▸ Problem statement: Produce a faithful copy of the data, one that leaves out the pictures.

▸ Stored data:
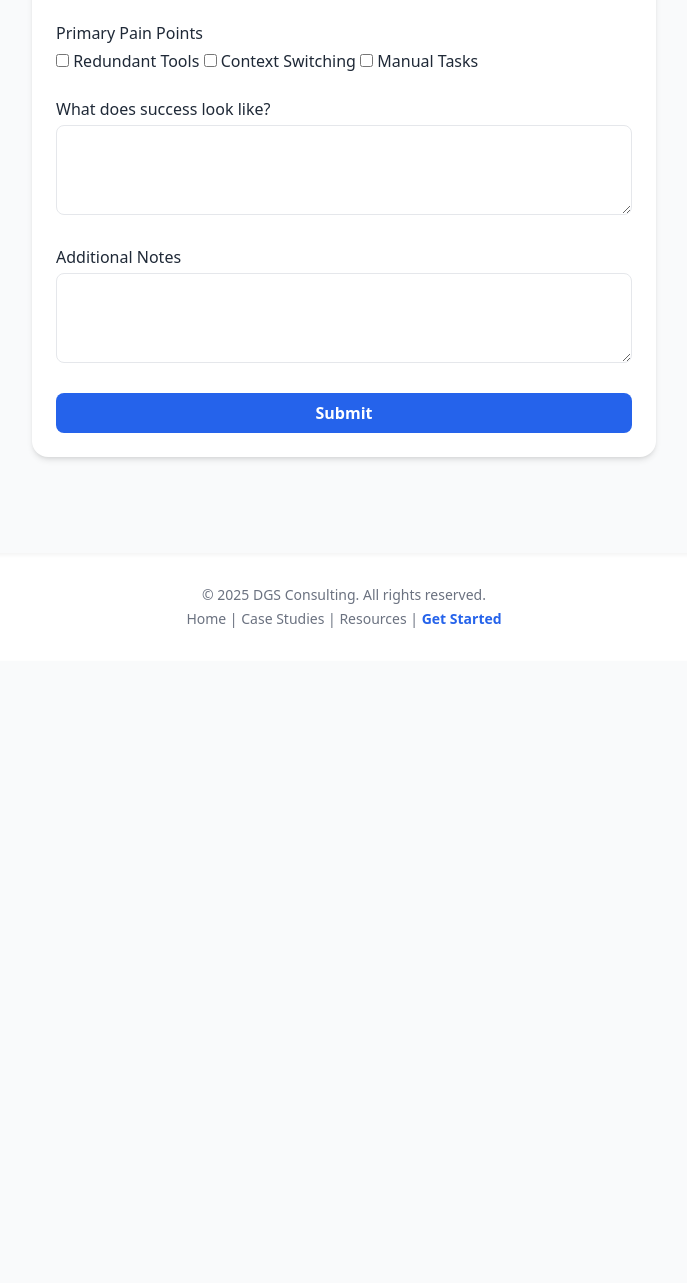
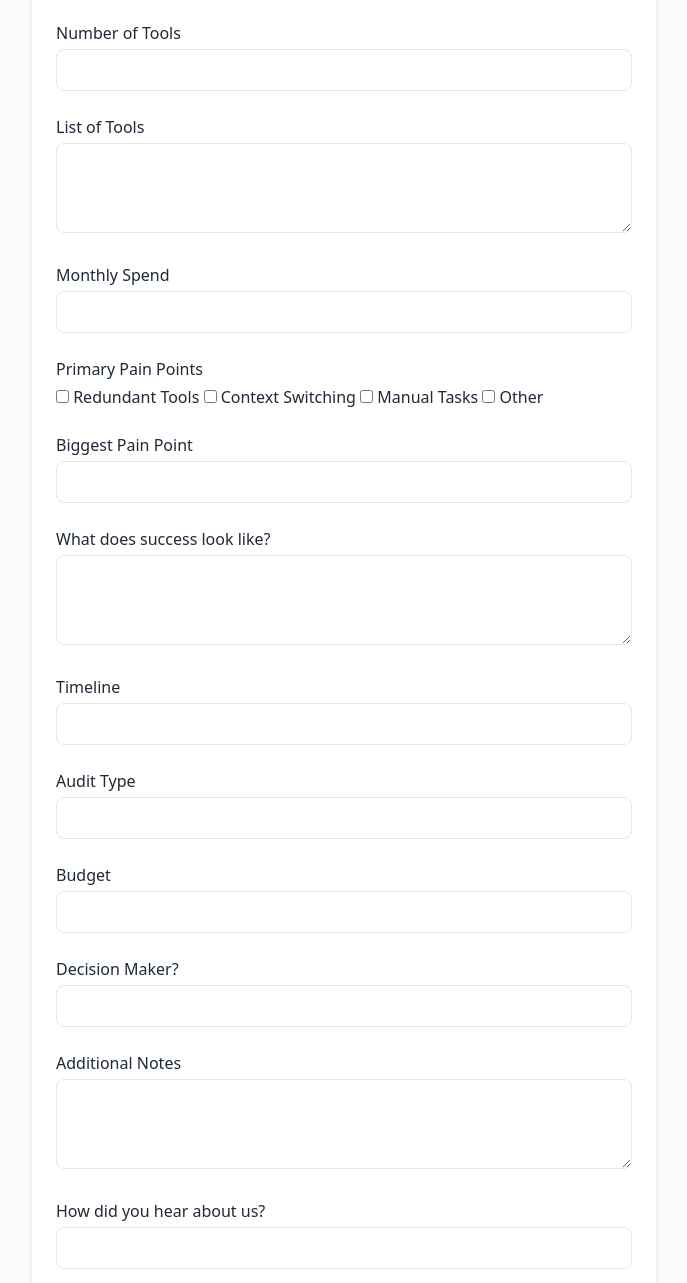
Before and after one commit to DGSConsulting/DGSConsulting, a plain HTML site: page Intake/index.html in a window 1280 px wide. Shown: the part 777-2060 px from the top of the page, without its empty margins (296-983 px from the left). Before the commit the page ends 1438 px from the top, so only its background shows below. Drawn offline with nearby package versions, Linux system fonts and the light colour scheme.

Commit message:
Update index.html

```diff
--- a/Intake/index.html
+++ b/Intake/index.html
@@ -55,12 +55,33 @@
     </div>
 
     <div>
+      <label class="block mb-1 font-medium">Number of Tools</label>
+      <input name="toolCount" class="w-full border rounded-lg p-2" />
+    </div>
+
+    <div>
+      <label class="block mb-1 font-medium">List of Tools</label>
+      <textarea name="toolList" rows="3" class="w-full border rounded-lg p-2"></textarea>
+    </div>
+
+    <div>
+      <label class="block mb-1 font-medium">Monthly Spend</label>
+      <input name="monthlySpend" class="w-full border rounded-lg p-2" />
+    </div>
+
+    <div>
       <label class="block mb-1 font-medium">Primary Pain Points</label>
       <div class="space-y-2">
         <label><input type="checkbox" name="painPoints[]" value="redundant-tools" /> Redundant Tools</label>
         <label><input type="checkbox" name="painPoints[]" value="context-switching" /> Context Switching</label>
         <label><input type="checkbox" name="painPoints[]" value="manual-tasks" /> Manual Tasks</label>
+        <label><input type="checkbox" name="painPoints[]" value="other" /> Other</label>
       </div>
+    </div>
+
+    <div>
+      <label class="block mb-1 font-medium">Biggest Pain Point</label>
+      <input name="biggestPain" class="w-full border rounded-lg p-2" />
     </div>
 
     <div>
@@ -69,8 +90,33 @@
     </div>
 
     <div>
+      <label class="block mb-1 font-medium">Timeline</label>
+      <input name="timeline" class="w-full border rounded-lg p-2" />
+    </div>
+
+    <div>
+      <label class="block mb-1 font-medium">Audit Type</label>
+      <input name="auditType" class="w-full border rounded-lg p-2" />
+    </div>
+
+    <div>
+      <label class="block mb-1 font-medium">Budget</label>
+      <input name="budget" class="w-full border rounded-lg p-2" />
+    </div>
+
+    <div>
+      <label class="block mb-1 font-medium">Decision Maker?</label>
+      <input name="decisionMaker" class="w-full border rounded-lg p-2" />
+    </div>
+
+    <div>
       <label class="block mb-1 font-medium">Additional Notes</label>
       <textarea name="additional" rows="3" class="w-full border rounded-lg p-2"></textarea>
+    </div>
+
+    <div>
+      <label class="block mb-1 font-medium">How did you hear about us?</label>
+      <input name="hearAbout" class="w-full border rounded-lg p-2" />
     </div>
 
     <button type="submit" class="bg-blue-600 text-white px-6 py-2 rounded-lg font-semibold hover:bg-blue-700 transition w-full">
```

▸ Expected answer:
Before and after one commit to DGSConsulting/DGSConsulting, a plain HTML site: page Intake/index.html in a window 1280 px wide. Shown: the part 777-2060 px from the top of the page, without its empty margins (296-983 px from the left). Before the commit the page ends 1438 px from the top, so only its background shows below. Drawn offline with nearby package versions, Linux system fonts and the light colour scheme.

Commit message:
Update index.html

```diff
--- a/Intake/index.html
+++ b/Intake/index.html
@@ -55,12 +55,33 @@
     </div>
 
     <div>
+      <label class="block mb-1 font-medium">Number of Tools</label>
+      <input name="toolCount" class="w-full border rounded-lg p-2" />
+    </div>
+
+    <div>
+      <label class="block mb-1 font-medium">List of Tools</label>
+      <textarea name="toolList" rows="3" class="w-full border rounded-lg p-2"></textarea>
+    </div>
+
+    <div>
+      <label class="block mb-1 font-medium">Monthly Spend</label>
+      <input name="monthlySpend" class="w-full border rounded-lg p-2" />
+    </div>
+
+    <div>
       <label class="block mb-1 font-medium">Primary Pain Points</label>
       <div class="space-y-2">
         <label><input type="checkbox" name="painPoints[]" value="redundant-tools" /> Redundant Tools</label>
         <label><input type="checkbox" name="painPoints[]" value="context-switching" /> Context Switching</label>
         <label><input type="checkbox" name="painPoints[]" value="manual-tasks" /> Manual Tasks</label>
+        <label><input type="checkbox" name="painPoints[]" value="other" /> Other</label>
       </div>
+    </div>
+
+    <div>
+      <label class="block mb-1 font-medium">Biggest Pain Point</label>
+      <input name="biggestPain" class="w-full border rounded-lg p-2" />
     </div>
 
     <div>
@@ -69,8 +90,33 @@
     </div>
 
     <div>
+      <label class="block mb-1 font-medium">Timeline</label>
+      <input name="timeline" class="w-full border rounded-lg p-2" />
+    </div>
+
+    <div>
+      <label class="block mb-1 font-medium">Audit Type</label>
+      <input name="auditType" class="w-full border rounded-lg p-2" />
+    </div>
+
+    <div>
+      <label class="block mb-1 font-medium">Budget</label>
+      <input name="budget" class="w-full border rounded-lg p-2" />
+    </div>
+
+    <div>
+      <label class="block mb-1 font-medium">Decision Maker?</label>
+      <input name="decisionMaker" class="w-full border rounded-lg p-2" />
+    </div>
+
+    <div>
       <label class="block mb-1 font-medium">Additional Notes</label>
       <textarea name="additional" rows="3" class="w-full border rounded-lg p-2"></textarea>
+    </div>
+
+    <div>
+      <label class="block mb-1 font-medium">How did you hear about us?</label>
+      <input name="hearAbout" class="w-full border rounded-lg p-2" />
     </div>
 
     <button type="submit" class="bg-blue-600 text-white px-6 py-2 rounded-lg font-semibold hover:bg-blue-700 transition w-full">
```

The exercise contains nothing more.